Exercise -
Give back every record exactly as written.

Excerpts from a dataset
━━━━━━━━

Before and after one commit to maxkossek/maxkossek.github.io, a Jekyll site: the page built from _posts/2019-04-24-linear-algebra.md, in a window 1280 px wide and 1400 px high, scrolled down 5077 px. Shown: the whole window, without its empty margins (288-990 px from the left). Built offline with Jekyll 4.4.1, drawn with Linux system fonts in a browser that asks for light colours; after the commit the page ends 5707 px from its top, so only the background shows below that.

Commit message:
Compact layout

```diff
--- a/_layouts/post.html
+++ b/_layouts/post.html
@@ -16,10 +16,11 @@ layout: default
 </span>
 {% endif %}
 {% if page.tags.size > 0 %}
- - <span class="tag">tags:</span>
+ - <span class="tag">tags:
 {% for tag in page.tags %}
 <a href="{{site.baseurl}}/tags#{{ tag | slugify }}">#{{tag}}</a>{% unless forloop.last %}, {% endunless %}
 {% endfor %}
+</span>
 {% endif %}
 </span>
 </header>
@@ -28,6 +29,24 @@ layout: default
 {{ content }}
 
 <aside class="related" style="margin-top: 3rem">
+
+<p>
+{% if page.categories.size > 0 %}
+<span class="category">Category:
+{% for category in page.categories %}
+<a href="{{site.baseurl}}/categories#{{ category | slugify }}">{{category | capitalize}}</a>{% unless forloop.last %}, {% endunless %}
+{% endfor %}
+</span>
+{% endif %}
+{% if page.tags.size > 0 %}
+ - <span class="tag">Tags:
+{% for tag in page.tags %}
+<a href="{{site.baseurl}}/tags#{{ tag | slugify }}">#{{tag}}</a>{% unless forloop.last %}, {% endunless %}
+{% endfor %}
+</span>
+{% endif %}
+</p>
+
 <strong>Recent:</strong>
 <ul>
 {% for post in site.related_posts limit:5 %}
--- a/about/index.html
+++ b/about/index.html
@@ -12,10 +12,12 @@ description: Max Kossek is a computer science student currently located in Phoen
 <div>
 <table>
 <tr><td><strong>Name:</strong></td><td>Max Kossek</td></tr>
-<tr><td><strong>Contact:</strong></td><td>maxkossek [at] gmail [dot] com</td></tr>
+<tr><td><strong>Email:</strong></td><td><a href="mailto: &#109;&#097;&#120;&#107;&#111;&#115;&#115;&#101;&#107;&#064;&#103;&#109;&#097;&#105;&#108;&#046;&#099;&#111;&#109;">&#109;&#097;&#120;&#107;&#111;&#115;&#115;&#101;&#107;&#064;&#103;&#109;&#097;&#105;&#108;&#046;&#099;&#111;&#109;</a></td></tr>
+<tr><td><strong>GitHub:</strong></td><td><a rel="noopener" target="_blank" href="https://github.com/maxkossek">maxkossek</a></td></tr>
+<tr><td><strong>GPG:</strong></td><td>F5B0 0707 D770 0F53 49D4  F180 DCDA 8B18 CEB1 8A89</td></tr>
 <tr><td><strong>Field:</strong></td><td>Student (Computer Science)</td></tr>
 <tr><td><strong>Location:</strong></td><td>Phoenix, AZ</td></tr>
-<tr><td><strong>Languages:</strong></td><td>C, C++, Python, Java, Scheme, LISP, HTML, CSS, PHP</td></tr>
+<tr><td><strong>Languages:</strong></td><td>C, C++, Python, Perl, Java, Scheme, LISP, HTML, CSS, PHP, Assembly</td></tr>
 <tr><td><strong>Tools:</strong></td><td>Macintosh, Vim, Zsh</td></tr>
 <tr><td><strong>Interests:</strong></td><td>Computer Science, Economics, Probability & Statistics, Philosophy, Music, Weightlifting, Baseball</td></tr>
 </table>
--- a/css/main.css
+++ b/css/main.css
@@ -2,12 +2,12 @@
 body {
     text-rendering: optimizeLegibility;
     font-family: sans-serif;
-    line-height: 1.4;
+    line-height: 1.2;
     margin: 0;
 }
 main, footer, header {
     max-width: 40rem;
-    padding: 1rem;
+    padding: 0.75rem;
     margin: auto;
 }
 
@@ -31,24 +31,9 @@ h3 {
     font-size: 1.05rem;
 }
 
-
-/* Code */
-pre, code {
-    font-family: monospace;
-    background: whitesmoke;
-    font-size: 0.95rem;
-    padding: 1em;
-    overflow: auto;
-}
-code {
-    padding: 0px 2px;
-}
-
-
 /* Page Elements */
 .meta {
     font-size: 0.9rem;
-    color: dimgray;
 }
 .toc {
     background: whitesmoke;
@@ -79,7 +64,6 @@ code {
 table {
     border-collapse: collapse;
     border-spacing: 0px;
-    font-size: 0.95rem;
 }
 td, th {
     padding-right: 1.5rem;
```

━━━━━━━━

Answer box -
Before and after one commit to maxkossek/maxkossek.github.io, a Jekyll site: the page built from _posts/2019-04-24-linear-algebra.md, in a window 1280 px wide and 1400 px high, scrolled down 5077 px. Shown: the whole window, without its empty margins (288-990 px from the left). Built offline with Jekyll 4.4.1, drawn with Linux system fonts in a browser that asks for light colours; after the commit the page ends 5707 px from its top, so only the background shows below that.

Commit message:
Compact layout

```diff
--- a/_layouts/post.html
+++ b/_layouts/post.html
@@ -16,10 +16,11 @@ layout: default
 </span>
 {% endif %}
 {% if page.tags.size > 0 %}
- - <span class="tag">tags:</span>
+ - <span class="tag">tags:
 {% for tag in page.tags %}
 <a href="{{site.baseurl}}/tags#{{ tag | slugify }}">#{{tag}}</a>{% unless forloop.last %}, {% endunless %}
 {% endfor %}
+</span>
 {% endif %}
 </span>
 </header>
@@ -28,6 +29,24 @@ layout: default
 {{ content }}
 
 <aside class="related" style="margin-top: 3rem">
+
+<p>
+{% if page.categories.size > 0 %}
+<span class="category">Category:
+{% for category in page.categories %}
+<a href="{{site.baseurl}}/categories#{{ category | slugify }}">{{category | capitalize}}</a>{% unless forloop.last %}, {% endunless %}
+{% endfor %}
+</span>
+{% endif %}
+{% if page.tags.size > 0 %}
+ - <span class="tag">Tags:
+{% for tag in page.tags %}
+<a href="{{site.baseurl}}/tags#{{ tag | slugify }}">#{{tag}}</a>{% unless forloop.last %}, {% endunless %}
+{% endfor %}
+</span>
+{% endif %}
+</p>
+
 <strong>Recent:</strong>
 <ul>
 {% for post in site.related_posts limit:5 %}
--- a/about/index.html
+++ b/about/index.html
@@ -12,10 +12,12 @@ description: Max Kossek is a computer science student currently located in Phoen
 <div>
 <table>
 <tr><td><strong>Name:</strong></td><td>Max Kossek</td></tr>
-<tr><td><strong>Contact:</strong></td><td>maxkossek [at] gmail [dot] com</td></tr>
+<tr><td><strong>Email:</strong></td><td><a href="mailto: &#109;&#097;&#120;&#107;&#111;&#115;&#115;&#101;&#107;&#064;&#103;&#109;&#097;&#105;&#108;&#046;&#099;&#111;&#109;">&#109;&#097;&#120;&#107;&#111;&#115;&#115;&#101;&#107;&#064;&#103;&#109;&#097;&#105;&#108;&#046;&#099;&#111;&#109;</a></td></tr>
+<tr><td><strong>GitHub:</strong></td><td><a rel="noopener" target="_blank" href="https://github.com/maxkossek">maxkossek</a></td></tr>
+<tr><td><strong>GPG:</strong></td><td>F5B0 0707 D770 0F53 49D4  F180 DCDA 8B18 CEB1 8A89</td></tr>
 <tr><td><strong>Field:</strong></td><td>Student (Computer Science)</td></tr>
 <tr><td><strong>Location:</strong></td><td>Phoenix, AZ</td></tr>
-<tr><td><strong>Languages:</strong></td><td>C, C++, Python, Java, Scheme, LISP, HTML, CSS, PHP</td></tr>
+<tr><td><strong>Languages:</strong></td><td>C, C++, Python, Perl, Java, Scheme, LISP, HTML, CSS, PHP, Assembly</td></tr>
 <tr><td><strong>Tools:</strong></td><td>Macintosh, Vim, Zsh</td></tr>
 <tr><td><strong>Interests:</strong></td><td>Computer Science, Economics, Probability & Statistics, Philosophy, Music, Weightlifting, Baseball</td></tr>
 </table>
--- a/css/main.css
+++ b/css/main.css
@@ -2,12 +2,12 @@
 body {
     text-rendering: optimizeLegibility;
     font-family: sans-serif;
-    line-height: 1.4;
+    line-height: 1.2;
     margin: 0;
 }
 main, footer, header {
     max-width: 40rem;
-    padding: 1rem;
+    padding: 0.75rem;
     margin: auto;
 }
 
@@ -31,24 +31,9 @@ h3 {
     font-size: 1.05rem;
 }
 
-
-/* Code */
-pre, code {
-    font-family: monospace;
-    background: whitesmoke;
-    font-size: 0.95rem;
-    padding: 1em;
-    overflow: auto;
-}
-code {
-    padding: 0px 2px;
-}
-
-
 /* Page Elements */
 .meta {
     font-size: 0.9rem;
-    color: dimgray;
 }
 .toc {
     background: whitesmoke;
@@ -79,7 +64,6 @@ code {
 table {
     border-collapse: collapse;
     border-spacing: 0px;
-    font-size: 0.95rem;
 }
 td, th {
     padding-right: 1.5rem;
```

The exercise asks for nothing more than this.